EXCERPTED RECORDS
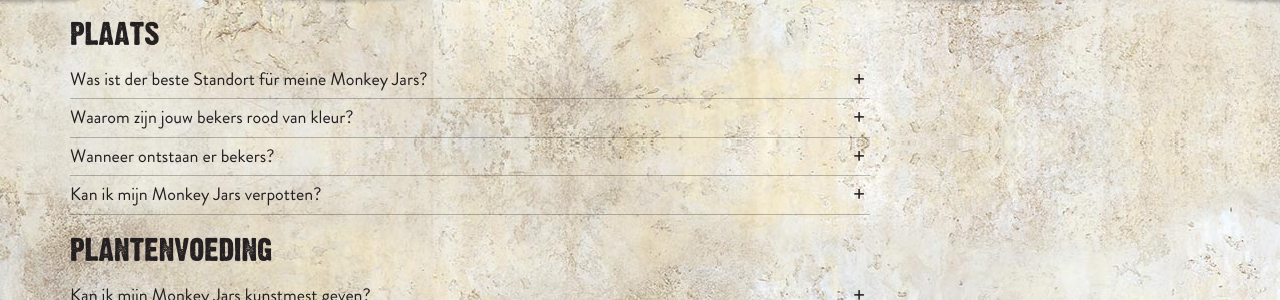
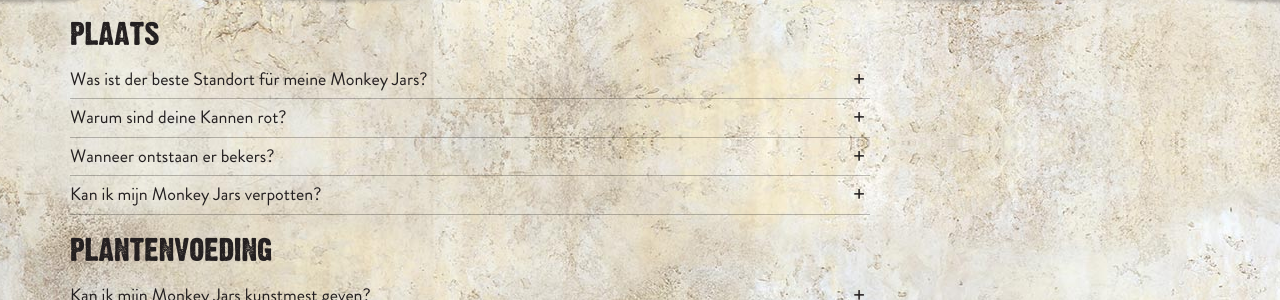
Before and after one commit to jhvanderschee/monkeyjars_de, a Jekyll site: the page built from wissenswertes/index.md, in a window 1280 px wide and 900 px high, scrolled down 640 px. Shown: the part 156-456 px from the top of the window. Built offline with Jekyll 4.4.1, drawn with Linux system fonts in a browser that asks for light colours; part of the change alters nothing that is shown.

Commit message:
Updated 'wissenswertes/index.md' via CloudCannon

```diff
--- a/wissenswertes/index.md
+++ b/wissenswertes/index.md
@@ -74,10 +74,11 @@ plaats:
       direkte Sonneneinstrahlung. Berücksichtige das auch bei dir zu Hause. In
       den warmen Sommermonaten bin ich gerne draußen, aber stelle mich nicht in
       die pralle Sonne.
-  - title: Waarom zijn jouw bekers rood van kleur?
+  - title: Warum sind deine Kannen rot?
     content: >-
-      Ik ben een echte Casanova. Met de rode kleur van mijn bekers lok ik
-      insecten. Hoe feller de kleur van mijn bekers, hoe meer honger ik heb!
+      Ich bin ein echter Casanova. Mit der roten Farbe meiner Kannen locke ich
+      Insekten an. Je kräftiger die Farbe meiner Kannen, desto mehr Hunger habe
+      ich!
   - title: Wanneer ontstaan er bekers?
     content: >-
       Ik ben een summer dude; in de wintermaanden groei ik langzaam, maar in de
```
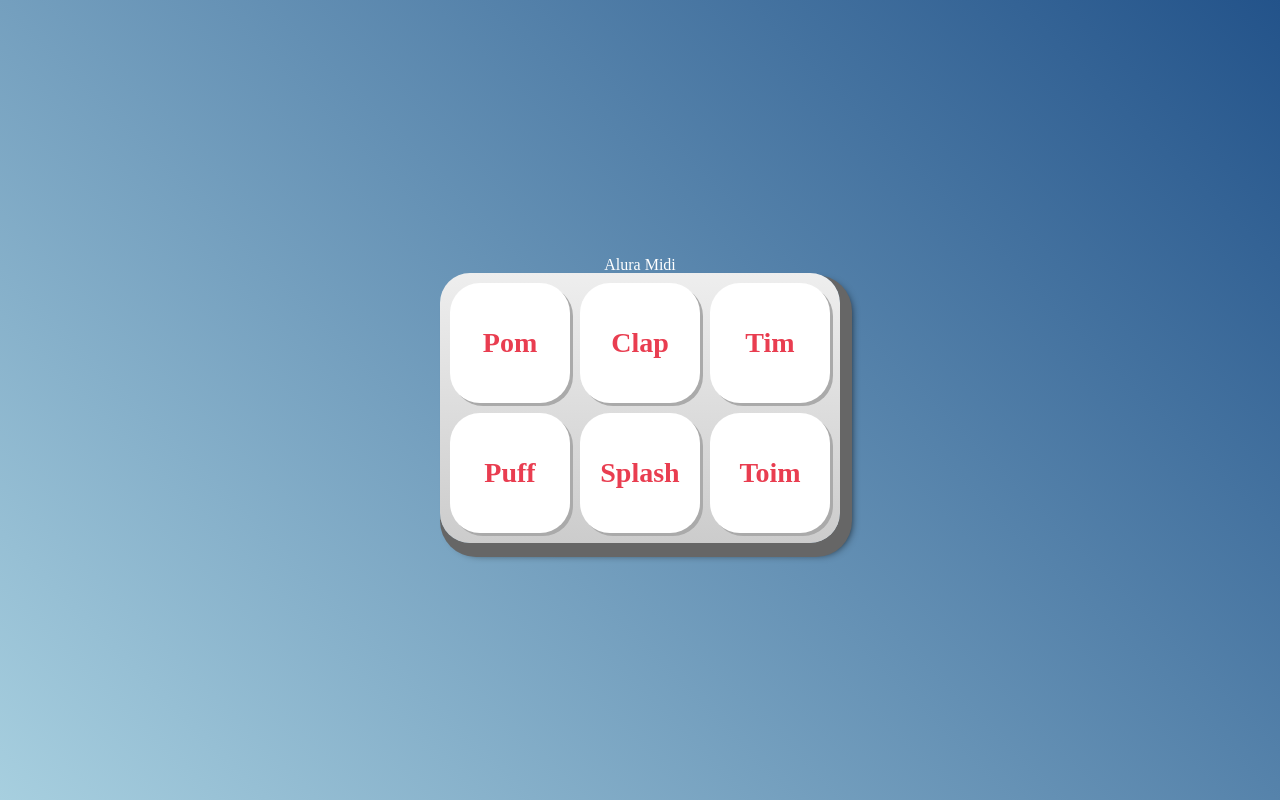
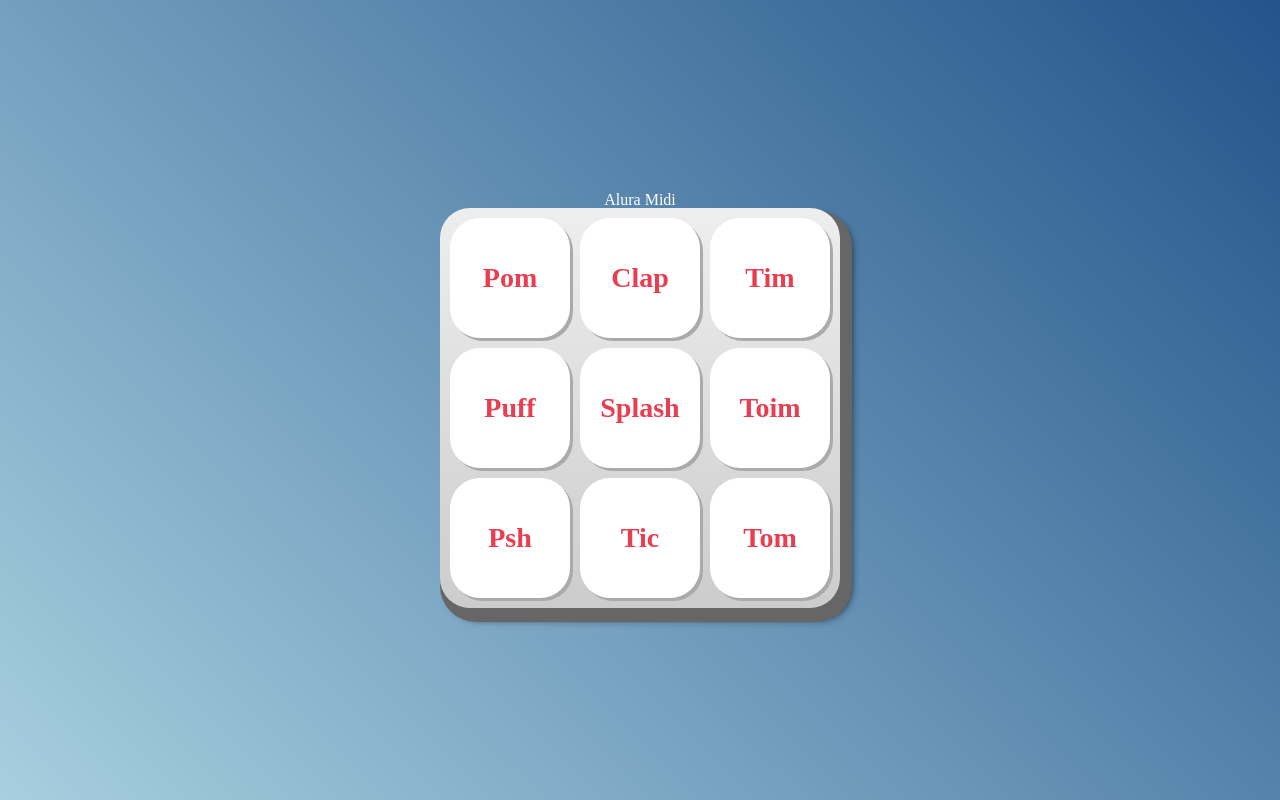
Before and after one commit to leticiadocrime/alura-midi, a plain HTML site: page index.html in a window 1280 px wide. Drawn offline with Linux system fonts and the light colour scheme.

Commit message:
Update index.html

```diff
--- a/index.html
+++ b/index.html
@@ -29,6 +29,11 @@
         <button class="tecla tecla_splash">Splash</button>
         <button class="tecla tecla_toim">Toim</button>
 
+        <button class="tecla tecla_psh">Psh</button>
+        <button class="tecla tecla_tic">Tic</button>
+        <button class="tecla tecla_tom">Tom</button>
+    </section>
+
     <audio scr="sounds/keyq.wav" id="som_tecla_pom"></audio>
     <audio src="sounds/keyq.wav" id="som_tecla_pom"></audio>
     <audio src="sounds/keyw.wav" id="som_tecla_clap"></audio>
```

EXERCISE PROMPT
Display each line of the data where "class" occurs.

WRITTEN REPLY
         <button class="tecla tecla_splash">Splash</button>
         <button class="tecla tecla_toim">Toim</button>
+        <button class="tecla tecla_psh">Psh</button>
+        <button class="tecla tecla_tic">Tic</button>
+        <button class="tecla tecla_tom">Tom</button>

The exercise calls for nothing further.